Earlier this week, the State Department designated the al Nusrah Front in Syria as an “alias” for al Qaeda in Iraq (AQI). The head of AQI, Abu Bakr al Baghdadi al Husseini al Qurshi (a.k.a. Abu Du'a), “is in control of both AQI and al Nusrah.” The designation says a lot about our knowledge, or lack thereof, of al Qaeda’s clandestine international network.
If you go back through all of the articles written about al Nusrah in the first eleven months of this year, and there have been many, you will be hard pressed to find any that say the group is commanded by the same man who leads AQI. Yes, the connections between AQI and al Nusrah have been widely noted, including in some very thorough reporting. But the State Department’s designation points to something beyond mere connections: command and control.

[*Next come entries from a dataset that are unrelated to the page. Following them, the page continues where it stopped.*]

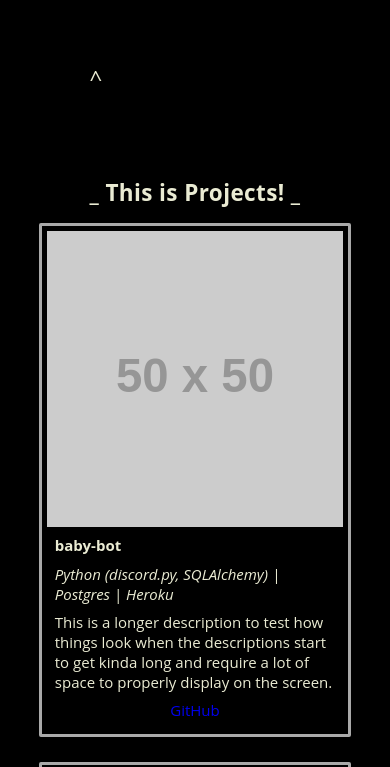
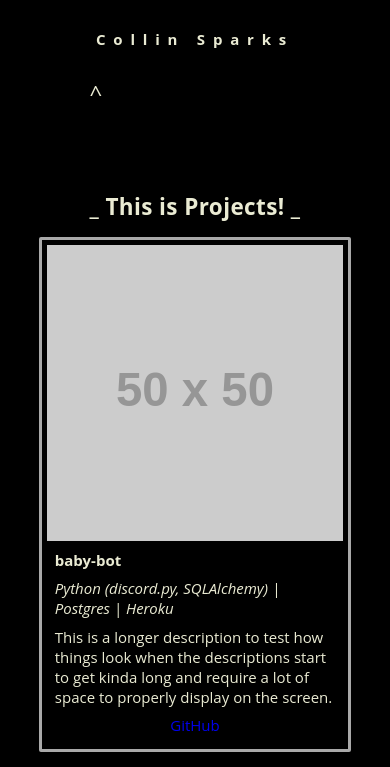
Before and after one commit to spark-c/spark-c.github.io, a React app in the folder app/: page / in a window 390 px wide. Both pictures are taken after a click on the button "Swap!". Shown: the top 767 px of the page. Built offline with nearby package versions, Linux system fonts and the light colour scheme; placeholder pictures from the web are drawn by us.

Commit message:
mobile: name added back to header

```diff
--- a/app/src/components/stylesheet.css
+++ b/app/src/components/stylesheet.css
@@ -93,12 +93,12 @@ a {
 .header {
     background-color: var(--main-background-color);
     /* background-color: black; */
-    margin-top: 5px;
     display: flex;
-    flex-direction: row;
+    flex-direction: column;
     justify-content: space-around;
+    align-items: center;
     width: 100%;
-    padding-top: 3vh;
+    padding-top: 1vh;
     /* sticky */
     position: -webkit-sticky; /* Safari */
     position: sticky;
@@ -106,8 +106,10 @@ a {
 }
 
 .header > .name {
-    font-size: 1.5rem;
-    display: none;
+    font-size: 1rem;
+    letter-spacing: 2vw;
+    margin-bottom: .5vh;
+    /* display: none; */
 }
 
 .header > .section-nav {
@@ -122,11 +124,11 @@ a {
     width: 100%;
 }
 
-section {
+/* section {
     height: 100vh;
     width: 70vw;
     padding: 8vh 0px 0px 15vw;
-}
+} */
 
 button {
     border:none;
```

This is not intended to be a knock on the journalists and analysts (including this author) who have reported on the group. But it further proves an essential point that gets too little attention: Despite eleven-plus years of a multinational assault on the terrorist organization, al Qaeda’s command structure remains opaque.
Look at it another way. It is a short jog from Iraq to Syria, right over the border, and yet there has been no public reporting (or, none that I’ve read) on AQI’s outright “control” of al Nusrah. Again, we’ve known that the two are related, but this is different.
There has been a big assumption in counterterrorism circles that al Qaeda’s “core” in South Asia remains isolated from its affiliates. Detailed reporting about the full cache of Osama bin Laden’s documents tells a different story. And we know that Abu Bakr al Baghdadi’s predecessors in AQI were in contact with al Qaeda’s senior leadership. There is no reason to assume that this relationship has changed. We cannot see al Qaeda emir Ayman al Zawahiri’s contacts with AQI, but that doesn’t mean we should assume they don’t exist.
AQI, and therefore al Nusrah, remains loyal to al Qaeda’s core. AQI has sworn allegiance to Ayman al Zawahiri. “I tell our brothers in Al Qaeda led by Ayman Al Zawahiri, go on with God’s blessing and be glad that you have faithful brothers in the Islamic State of Iraq who are marching on the path of right,” Abu Bakr al Baghdadi said in a statement released online shortly after bin Laden’s demise.
And as the State Department previously noted, al Baghdadi “pledged…to carry out 100 attacks across Iraq in retaliation for bin Laden’s death.” Many Iraqis have died because of al Baghdadi’s loyalty to the terror master.
The very name, Al Nusrah Front, has meaning beyond invoking “victory” in Syria. It means that al Qaeda has been working under another name, or brand, in Syria. Undoubtedly, this was intended to hide its hand in the Syrian rebellion. The State Department recognizes this, saying that while conducting nearly 600 attacks in Syria, al Nusrah “has sought to portray itself as part of the legitimate Syrian opposition while it is, in fact, an attempt by AQI to hijack the struggles of the Syrian people for its own malign purposes.”
Zawahiri and Abu Bakr al Baghdadi have openly and repeatedly praised the Syrian rebels without ever claiming ownership of Al Nusrah. In July, for instance, al Baghdadi praised the Syrian rebels, saying they had “taught the world lessons in courage, jihad, and patience” and that the “disbelievers…are amazed by your jihad and your steadfastness…impotent to oppress you and make you submit” and “terrorized by the future of your volcano.”
Al Qaeda controlled that volcano all along.
These lessons are applicable around the globe. In numerous countries, al Qaeda and its affiliates have utilized alternative “brand” names in an attempt to resonate with the Muslim populace and obfuscate its role. To give just one example: Al Qaeda in the Arabian Peninsula (AQAP), which is located in Yemen and has also sworn fealty to Zawahiri, uses the brand name Ansar al Sharia as an “alias.” It should come as no surprise that Ansar al Sharia groups with known ties to al Qaeda have popped up in other countries.
Then there is the issue of the top-down approach to beating al Qaeda. This approach, which relies on the killing of top leaders, is the linchpin of the U.S. government’s current strategy in Pakistan and elsewhere. While vital, it has severe shortcomings. AQI’s history provides a cautionary tale in this regard.
In 2010, the U.S. military said that 80 percent of AQI’s leaders had been killed or captured. In 2011, AQI launched a new wing in Syria. Today that branch of the terrorist group has blossomed.
Finally, throughout the 2012 presidential campaign President Obama claimed he had ended the war in Iraq “responsibly.” His claim received little resistance despite its obvious tensions with reality. The war did not end for al Qaeda in Iraq, however. Instead, it expanded its operations into Syria, where it now controls the most deadly rebel group.
Thomas Joscelyn is a senior fellow at the Foundation for Defense of Democracies.